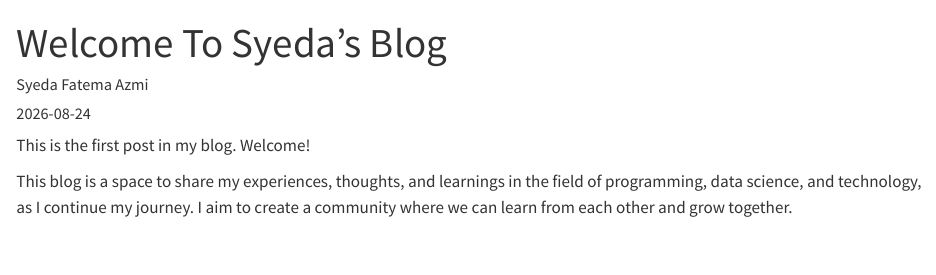
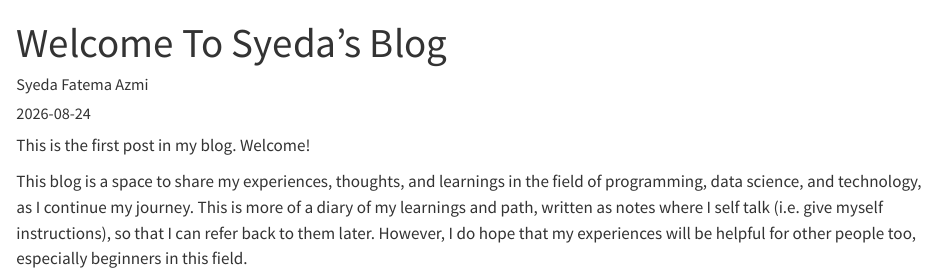
Before and after one commit to Syeda-Azmi/Syeda-Azmi.github.io, a Quarto document (posts/welcome/index.qmd): the page in a window 1100 px wide, from its top. Rendered offline with R 4.5, knitr and Pandoc in place of Quarto, with nearby package versions.

Commit message:
updated welcome

```diff
--- a/posts/welcome/index.qmd
+++ b/posts/welcome/index.qmd
@@ -7,4 +7,4 @@ categories: [welcome]
 
 This is the first post in my blog. Welcome!
 
-This blog is a space to share my experiences, thoughts, and learnings in the field of programming, data science, and technology, as I continue my journey. I aim to create a community where we can learn from each other and grow together.
+This blog is a space to share my experiences, thoughts, and learnings in the field of programming, data science, and technology, as I continue my journey. This is more of a diary of my learnings and path, written as notes where I self talk (i.e. give myself instructions), so that I can refer back to them later. However, I do hope that my experiences will be helpful for other people too, especially beginners in this field.
```
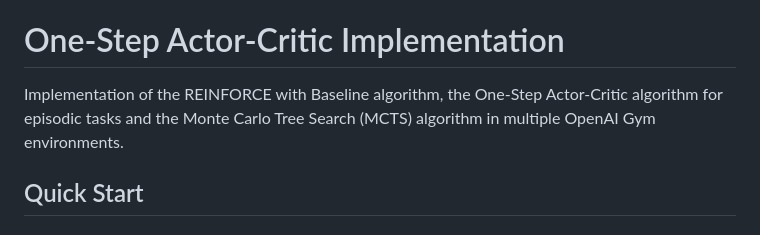
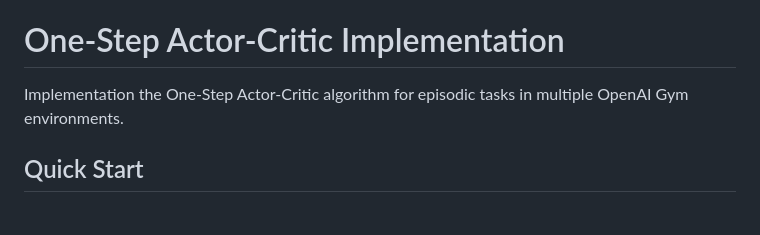
Before and after one commit to AnnieQian1212/COMPSCI-687-final-project, a Markdown page: README.md, the part around the change. Rendered like a GitHub page.

Commit message:
Update README to improve algorithm description
Clarified the description of the One-Step Actor-Critic implementation in the README.

```diff
--- a/README.md
+++ b/README.md
@@ -42,7 +42,7 @@ python parallel.py
 
 # One-Step Actor-Critic Implementation
 
-Implementation of the REINFORCE with Baseline algorithm, the One-Step Actor-Critic algorithm for episodic tasks and the Monte Carlo Tree Search (MCTS) algorithm in multiple OpenAI Gym environments.
+Implementation the One-Step Actor-Critic algorithm for episodic tasks in multiple OpenAI Gym environments.
 
 
 
```
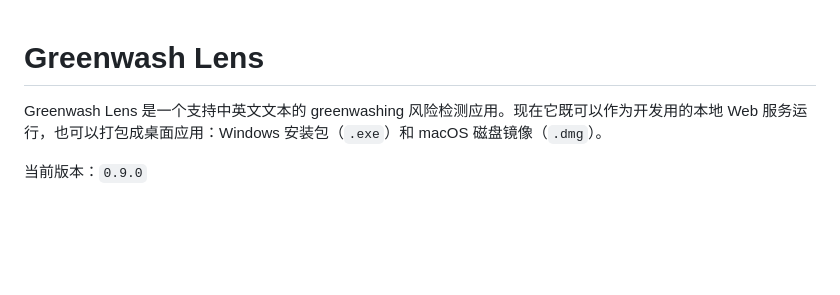
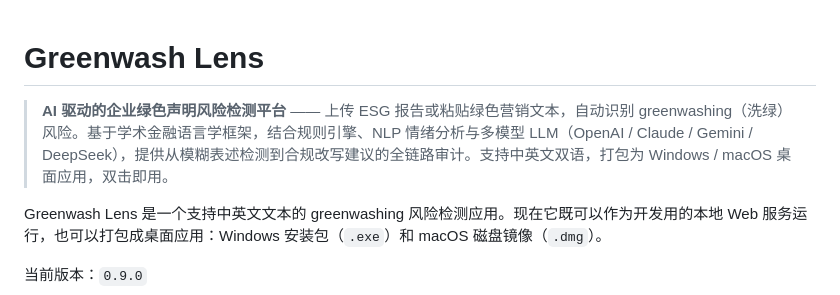
Before and after one commit to XilaiWang/greenwash-lens, a Markdown page: README.md, the part around the change. Rendered like a GitHub page; blank space fills up the shorter version.

Commit message:
docs: add project summary description at top of README

```diff
--- a/README.md
+++ b/README.md
@@ -1,4 +1,6 @@
 # Greenwash Lens
+
+> **AI 驱动的企业绿色声明风险检测平台** —— 上传 ESG 报告或粘贴绿色营销文本，自动识别 greenwashing（洗绿）风险。基于学术金融语言学框架，结合规则引擎、NLP 情绪分析与多模型 LLM（OpenAI / Claude / Gemini / DeepSeek），提供从模糊表述检测到合规改写建议的全链路审计。支持中英文双语，打包为 Windows / macOS 桌面应用，双击即用。
 
 Greenwash Lens 是一个支持中英文文本的 greenwashing 风险检测应用。现在它既可以作为开发用的本地 Web 服务运行，也可以打包成桌面应用：Windows 安装包（`.exe`）和 macOS 磁盘镜像（`.dmg`）。
 
```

....

This task calls for the records to be copied exactly, without pictures.

# [Solution]
Before and after one commit to Syeda-Azmi/Syeda-Azmi.github.io, a Quarto document (posts/welcome/index.qmd): the page in a window 1100 px wide, from its top. Rendered offline with R 4.5, knitr and Pandoc in place of Quarto, with nearby package versions.

Commit message:
updated welcome

```diff
--- a/posts/welcome/index.qmd
+++ b/posts/welcome/index.qmd
@@ -7,4 +7,4 @@ categories: [welcome]
 
 This is the first post in my blog. Welcome!
 
-This blog is a space to share my experiences, thoughts, and learnings in the field of programming, data science, and technology, as I continue my journey. I aim to create a community where we can learn from each other and grow together.
+This blog is a space to share my experiences, thoughts, and learnings in the field of programming, data science, and technology, as I continue my journey. This is more of a diary of my learnings and path, written as notes where I self talk (i.e. give myself instructions), so that I can refer back to them later. However, I do hope that my experiences will be helpful for other people too, especially beginners in this field.
```
Before and after one commit to AnnieQian1212/COMPSCI-687-final-project, a Markdown page: README.md, the part around the change. Rendered like a GitHub page.

Commit message:
Update README to improve algorithm description
Clarified the description of the One-Step Actor-Critic implementation in the README.

```diff
--- a/README.md
+++ b/README.md
@@ -42,7 +42,7 @@ python parallel.py
 
 # One-Step Actor-Critic Implementation
 
-Implementation of the REINFORCE with Baseline algorithm, the One-Step Actor-Critic algorithm for episodic tasks and the Monte Carlo Tree Search (MCTS) algorithm in multiple OpenAI Gym environments.
+Implementation the One-Step Actor-Critic algorithm for episodic tasks in multiple OpenAI Gym environments.
 
 
 
```
Before and after one commit to XilaiWang/greenwash-lens, a Markdown page: README.md, the part around the change. Rendered like a GitHub page; blank space fills up the shorter version.

Commit message:
docs: add project summary description at top of README

```diff
--- a/README.md
+++ b/README.md
@@ -1,4 +1,6 @@
 # Greenwash Lens
+
+> **AI 驱动的企业绿色声明风险检测平台** —— 上传 ESG 报告或粘贴绿色营销文本，自动识别 greenwashing（洗绿）风险。基于学术金融语言学框架，结合规则引擎、NLP 情绪分析与多模型 LLM（OpenAI / Claude / Gemini / DeepSeek），提供从模糊表述检测到合规改写建议的全链路审计。支持中英文双语，打包为 Windows / macOS 桌面应用，双击即用。
 
 Greenwash Lens 是一个支持中英文文本的 greenwashing 风险检测应用。现在它既可以作为开发用的本地 Web 服务运行，也可以打包成桌面应用：Windows 安装包（`.exe`）和 macOS 磁盘镜像（`.dmg`）。
 
```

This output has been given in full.